“It’s clear that corporate giants like Apple, Disney, NCAA, Intel have finally come out of the closet and declared public war on the religious freedom of clergy and religious schools… Will Disney now ban you from wearing a cross outside your shirt at their parks. Will a Catholic priest be forced to remove his white collar when he takes a picture with Mickey Mouse? This is how extreme the attacks now are on religious freedom, it’s a zero tolerance policy for religious freedom.”
Good grief. That kind of hyperbolic nonsense makes us wonder whether Cruella de Vil or Dumbo is running Texas Values now. (OK, we’ll stop.)
Texas Values is an affiliate of Focus on the Family and brags on its website about being “recognized” by the Family Research Council, which the Southern Poverty Law Center has identified as an anti-LGBT hate group. Last year Texas Values helped lead the effort to repeal the Houston Equal Rights Ordinance because that measure included protections against discrimination in employment, housing and public services for LGBT folks.
So it’s not surprising that the group went on this silly rant after Gov. Deal’s veto. In its statement, Texas Values complains — petulantly — about businesses that had warned enactment of the bill would spark a backlash severely harming Georgia’s reputation and economy. The group also argues — falsely — that the veto means “religious freedom protections on marriage” for clergy are somehow endangered.
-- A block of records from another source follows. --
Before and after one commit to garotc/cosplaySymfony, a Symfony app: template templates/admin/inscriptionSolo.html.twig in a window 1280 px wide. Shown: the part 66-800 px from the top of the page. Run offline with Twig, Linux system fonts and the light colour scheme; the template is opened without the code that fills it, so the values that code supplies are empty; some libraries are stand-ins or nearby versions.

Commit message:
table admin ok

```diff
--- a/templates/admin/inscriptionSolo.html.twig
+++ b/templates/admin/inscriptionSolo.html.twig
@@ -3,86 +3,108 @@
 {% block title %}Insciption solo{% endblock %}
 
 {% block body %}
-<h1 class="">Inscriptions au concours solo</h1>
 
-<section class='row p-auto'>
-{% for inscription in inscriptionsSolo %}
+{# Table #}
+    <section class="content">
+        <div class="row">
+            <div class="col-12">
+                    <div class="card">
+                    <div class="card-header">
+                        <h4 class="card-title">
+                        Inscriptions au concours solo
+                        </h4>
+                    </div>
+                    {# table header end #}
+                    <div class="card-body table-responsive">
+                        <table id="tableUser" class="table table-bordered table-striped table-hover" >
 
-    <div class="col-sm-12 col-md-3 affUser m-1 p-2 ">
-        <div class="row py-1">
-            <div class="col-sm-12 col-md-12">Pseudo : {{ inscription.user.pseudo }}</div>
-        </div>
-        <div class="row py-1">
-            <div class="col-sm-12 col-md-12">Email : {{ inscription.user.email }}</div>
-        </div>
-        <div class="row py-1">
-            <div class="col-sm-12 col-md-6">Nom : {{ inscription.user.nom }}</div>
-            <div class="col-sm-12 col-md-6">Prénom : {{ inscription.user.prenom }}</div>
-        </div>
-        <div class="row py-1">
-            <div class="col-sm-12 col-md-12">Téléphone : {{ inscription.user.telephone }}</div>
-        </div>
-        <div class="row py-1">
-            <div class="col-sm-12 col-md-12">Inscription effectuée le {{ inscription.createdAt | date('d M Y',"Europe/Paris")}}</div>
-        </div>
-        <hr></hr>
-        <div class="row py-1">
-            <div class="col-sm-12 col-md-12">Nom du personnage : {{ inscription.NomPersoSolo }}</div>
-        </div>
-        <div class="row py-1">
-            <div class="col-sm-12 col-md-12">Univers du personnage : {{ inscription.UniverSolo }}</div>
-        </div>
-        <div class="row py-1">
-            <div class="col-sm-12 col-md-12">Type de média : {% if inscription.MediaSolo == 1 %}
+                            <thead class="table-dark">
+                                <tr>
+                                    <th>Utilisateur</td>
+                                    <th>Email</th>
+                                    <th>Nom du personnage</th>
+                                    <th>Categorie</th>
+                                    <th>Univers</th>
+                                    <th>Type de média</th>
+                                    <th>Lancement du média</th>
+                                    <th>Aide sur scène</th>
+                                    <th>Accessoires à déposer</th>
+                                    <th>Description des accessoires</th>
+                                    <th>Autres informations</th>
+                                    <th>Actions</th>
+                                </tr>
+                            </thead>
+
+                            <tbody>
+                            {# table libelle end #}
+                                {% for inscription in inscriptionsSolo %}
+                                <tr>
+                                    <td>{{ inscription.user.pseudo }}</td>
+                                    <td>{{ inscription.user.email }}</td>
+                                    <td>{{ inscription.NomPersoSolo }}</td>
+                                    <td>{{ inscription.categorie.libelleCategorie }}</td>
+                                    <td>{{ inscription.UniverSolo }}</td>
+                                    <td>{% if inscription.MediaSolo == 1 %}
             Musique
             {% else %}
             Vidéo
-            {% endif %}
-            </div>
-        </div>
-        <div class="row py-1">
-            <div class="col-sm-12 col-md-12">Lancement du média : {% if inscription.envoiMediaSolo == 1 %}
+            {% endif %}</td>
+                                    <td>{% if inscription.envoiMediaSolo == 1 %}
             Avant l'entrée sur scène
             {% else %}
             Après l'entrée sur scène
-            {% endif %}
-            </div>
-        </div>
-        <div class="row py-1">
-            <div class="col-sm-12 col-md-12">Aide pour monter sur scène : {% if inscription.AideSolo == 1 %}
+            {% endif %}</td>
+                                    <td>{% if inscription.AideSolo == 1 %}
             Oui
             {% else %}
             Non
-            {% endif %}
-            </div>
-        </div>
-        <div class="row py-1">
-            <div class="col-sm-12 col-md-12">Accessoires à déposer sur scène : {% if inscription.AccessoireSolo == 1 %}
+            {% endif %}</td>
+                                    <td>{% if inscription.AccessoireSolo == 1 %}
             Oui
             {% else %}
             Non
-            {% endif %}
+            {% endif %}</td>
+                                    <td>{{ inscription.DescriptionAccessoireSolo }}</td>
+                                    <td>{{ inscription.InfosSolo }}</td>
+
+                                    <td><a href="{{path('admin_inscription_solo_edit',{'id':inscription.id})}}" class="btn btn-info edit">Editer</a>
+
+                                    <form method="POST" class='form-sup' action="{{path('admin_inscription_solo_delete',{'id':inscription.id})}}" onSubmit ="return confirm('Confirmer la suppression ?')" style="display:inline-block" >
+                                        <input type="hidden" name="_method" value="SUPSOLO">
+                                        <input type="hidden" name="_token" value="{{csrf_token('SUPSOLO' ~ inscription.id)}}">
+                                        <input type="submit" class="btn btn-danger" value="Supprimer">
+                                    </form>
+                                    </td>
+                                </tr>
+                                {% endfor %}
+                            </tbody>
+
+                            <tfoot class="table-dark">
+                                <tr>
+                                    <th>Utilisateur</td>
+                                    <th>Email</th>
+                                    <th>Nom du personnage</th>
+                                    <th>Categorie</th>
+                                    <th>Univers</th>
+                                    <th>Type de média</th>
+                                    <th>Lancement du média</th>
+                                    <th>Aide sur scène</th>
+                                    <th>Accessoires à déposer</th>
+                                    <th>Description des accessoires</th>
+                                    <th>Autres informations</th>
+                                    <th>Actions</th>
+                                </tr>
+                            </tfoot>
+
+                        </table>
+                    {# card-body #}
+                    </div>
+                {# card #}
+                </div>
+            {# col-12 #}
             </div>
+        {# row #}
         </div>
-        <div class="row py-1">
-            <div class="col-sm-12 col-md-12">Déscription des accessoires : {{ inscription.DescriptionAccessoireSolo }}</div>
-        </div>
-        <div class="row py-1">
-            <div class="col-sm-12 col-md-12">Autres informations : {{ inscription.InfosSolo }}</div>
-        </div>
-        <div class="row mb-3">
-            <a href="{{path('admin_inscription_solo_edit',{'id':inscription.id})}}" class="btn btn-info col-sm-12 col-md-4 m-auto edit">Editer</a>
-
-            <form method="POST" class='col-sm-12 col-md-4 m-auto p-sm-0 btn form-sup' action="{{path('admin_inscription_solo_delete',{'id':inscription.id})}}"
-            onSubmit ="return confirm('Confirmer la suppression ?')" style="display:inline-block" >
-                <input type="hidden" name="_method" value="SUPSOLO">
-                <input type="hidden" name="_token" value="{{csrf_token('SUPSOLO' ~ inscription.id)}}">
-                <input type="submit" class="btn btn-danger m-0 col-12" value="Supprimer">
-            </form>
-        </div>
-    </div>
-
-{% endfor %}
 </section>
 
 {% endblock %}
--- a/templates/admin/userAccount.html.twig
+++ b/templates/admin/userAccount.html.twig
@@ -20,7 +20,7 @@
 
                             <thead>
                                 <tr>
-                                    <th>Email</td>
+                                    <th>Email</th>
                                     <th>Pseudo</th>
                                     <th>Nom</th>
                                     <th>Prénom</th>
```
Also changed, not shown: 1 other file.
And, of course, it suggests — ridiculously — that business objecting to the bill would now discriminate against religious people.
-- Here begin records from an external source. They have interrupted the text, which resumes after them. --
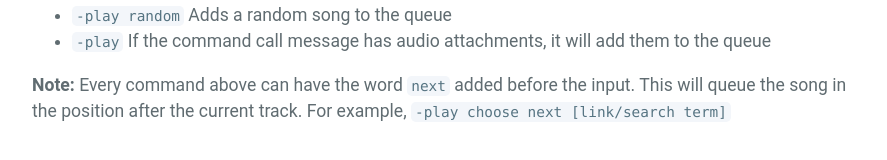
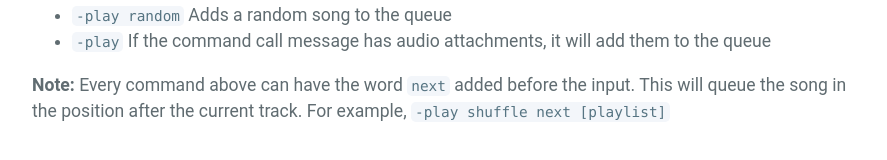
Before and after one commit to mymindishazel/marv-docs, a Jekyll site: the page built from commands.md, in a window 1280 px wide and 900 px high, scrolled down 3832 px. Shown: the part 156-316 px from the top of the window, without its empty margins (192-1079 px from the left). Built offline with Jekyll 4.4.1, drawn with Linux system fonts in a browser that asks for light colours; our own code applies the rules of GitHub Pages for plain Markdown files.

Commit message:
Update commands.md

```diff
--- a/commands.md
+++ b/commands.md
@@ -14,7 +14,7 @@ a
 * `-play random` Adds a random song to the queue
 * `-play` If the command call message has audio attachments, it will add them to the queue
 
-**Note:** Every command above can have the word `next` added before the input. This will queue the song in the position after the current track. For example, `-play choose next [link/search term]`
+**Note:** Every command above can have the word `next` added before the input. This will queue the song in the position after the current track. For example, `-play shuffle next [playlist]`
 
 ### Viewing info about the queue
 
```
But discrimination bills like the one vetoed in Georgia have sparked severe backlashes from business and others in states like Indiana, Arkansas and now North Carolina. Moreover, the First Amendment to the U.S. Constitution already protects clergy from having to perform, preside over or celebrate marriages that violate their religious beliefs. And the Constitution and civil rights laws protect against religious discrimination.
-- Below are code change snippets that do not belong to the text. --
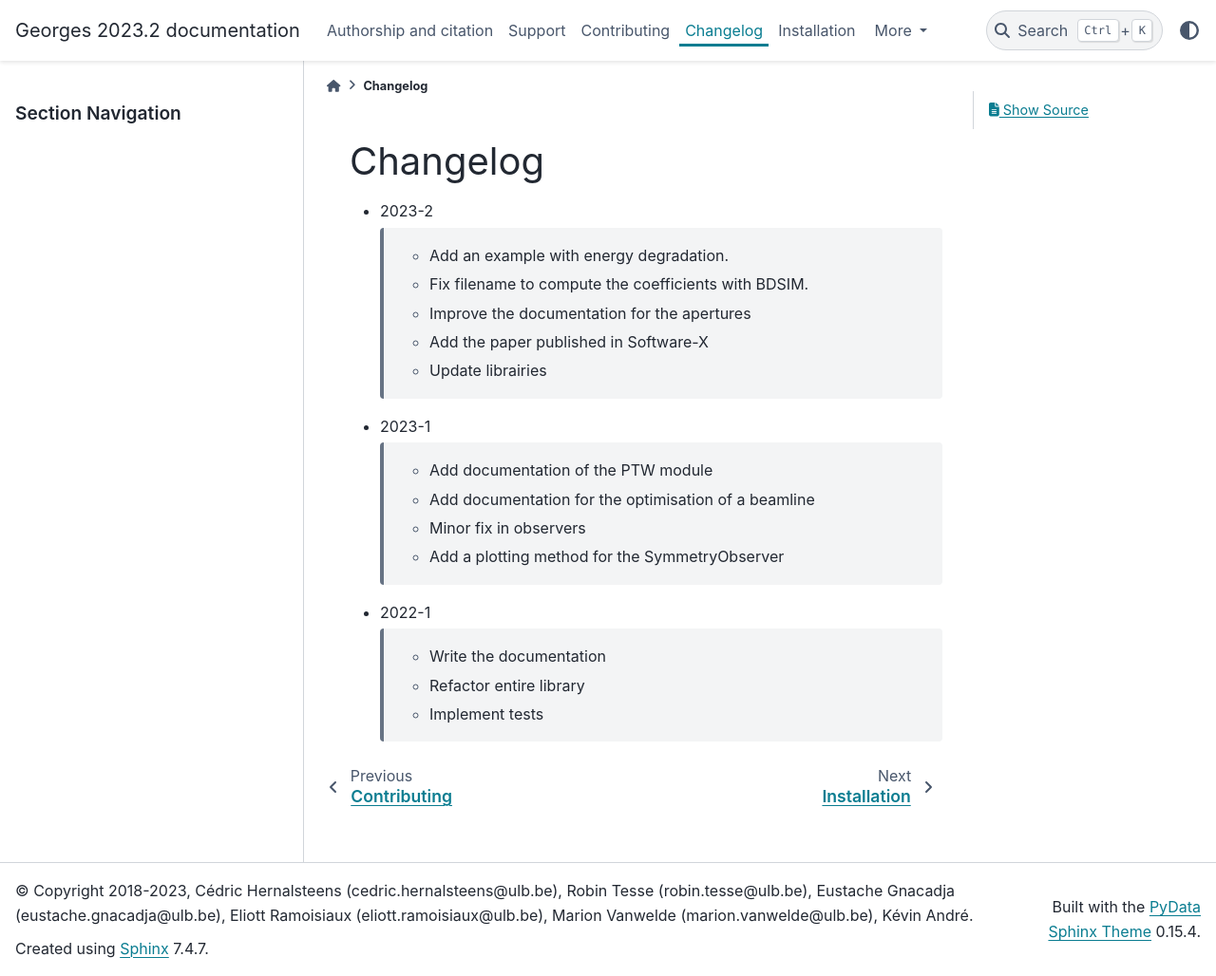
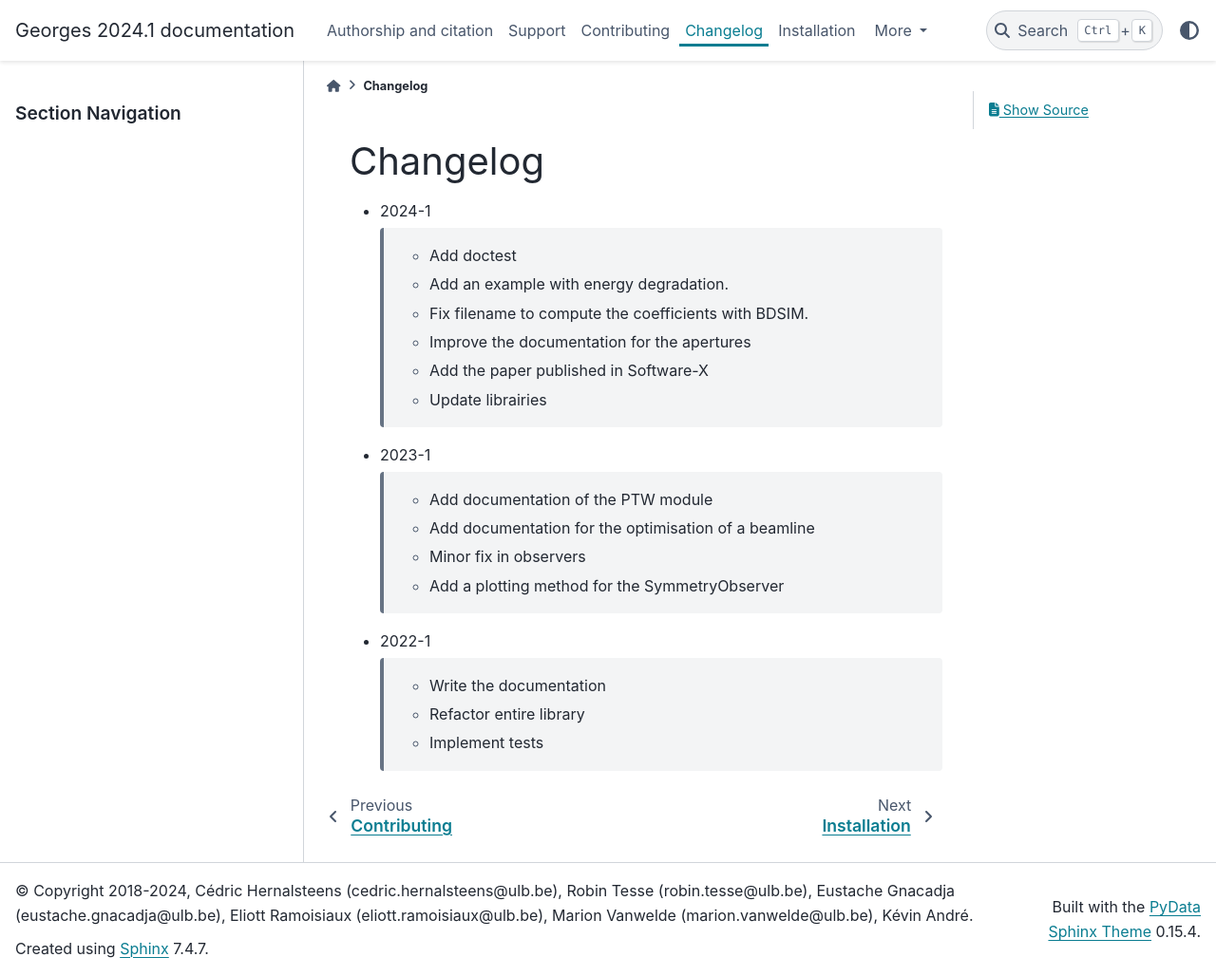
Before and after one commit to ULB-Metronu/georges, a Sphinx documentation site: the page built from docs/changelog.rst, in a window 1280 px wide and 1028 px high. Shown: the whole window at 95% size. Built offline with Sphinx 7.4.7 and the PyData theme 0.15.4, drawn with Linux system fonts in a browser that asks for light colours.

Commit message:
Prepare for release

```diff
--- a/docs/changelog.rst
+++ b/docs/changelog.rst
@@ -2,8 +2,9 @@
 Changelog
 *********
 
-* 2023-2
+* 2024-1
 
+    * Add doctest
     * Add an example with energy degradation.
     * Fix filename to compute the coefficients with BDSIM.
     * Improve the documentation for the apertures
--- a/docs/conf.py
+++ b/docs/conf.py
@@ -18,7 +18,7 @@ import georges
 
 project = "Georges"
 copyright = (
-    "2018-2023, Cédric Hernalsteens (cedric.hernalsteens@ulb.be), Robin Tesse (robin.tesse@ulb.be), "
+    "2018-2024, Cédric Hernalsteens (cedric.hernalsteens@ulb.be), Robin Tesse (robin.tesse@ulb.be), "
     "Eustache Gnacadja (eustache.gnacadja@ulb.be), Eliott Ramoisiaux (eliott.ramoisiaux@ulb.be), "
     "Marion Vanwelde (marion.vanwelde@ulb.be), Kévin André"
 )
--- a/pyproject.toml
+++ b/pyproject.toml
@@ -30,7 +30,7 @@ exclude = ['docs/**', '.venv/**']
 
 [tool.poetry]
 name = "georges"
-version = "2023.2"
+version = "2024.1"
 description = "Georges' accelerator physics library - Core"
 authors = ["Cédric Hernalsteens <cedric.hernalsteens@ulb.be>",
            "Robin Tesse <robin.tesse@ulb.be>",
```
Also changed, not shown: README.md (+1 -1 lines), 3 other files.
What’s really going on here is an effort by extremists to radically redefine religious freedom to mean something it never has and never should: the right to use religion as a weapon to discriminate against and harm others, to ignore laws one simply doesn’t like, and to impose one’s religious beliefs on those who don’t share them. Georgia’s Gov. Deal, a Republican, firmly refused to support that cynical effort.
Efforts in Texas to pass similar legislation failed in 2015. But religious-right pressure groups and politicians like Gov. Greg Abbott, Lt. Gov. Dan Patrick and Attorney General Ken Paxton have already made clear that they want to try again when the Legislature returns to Austin next year.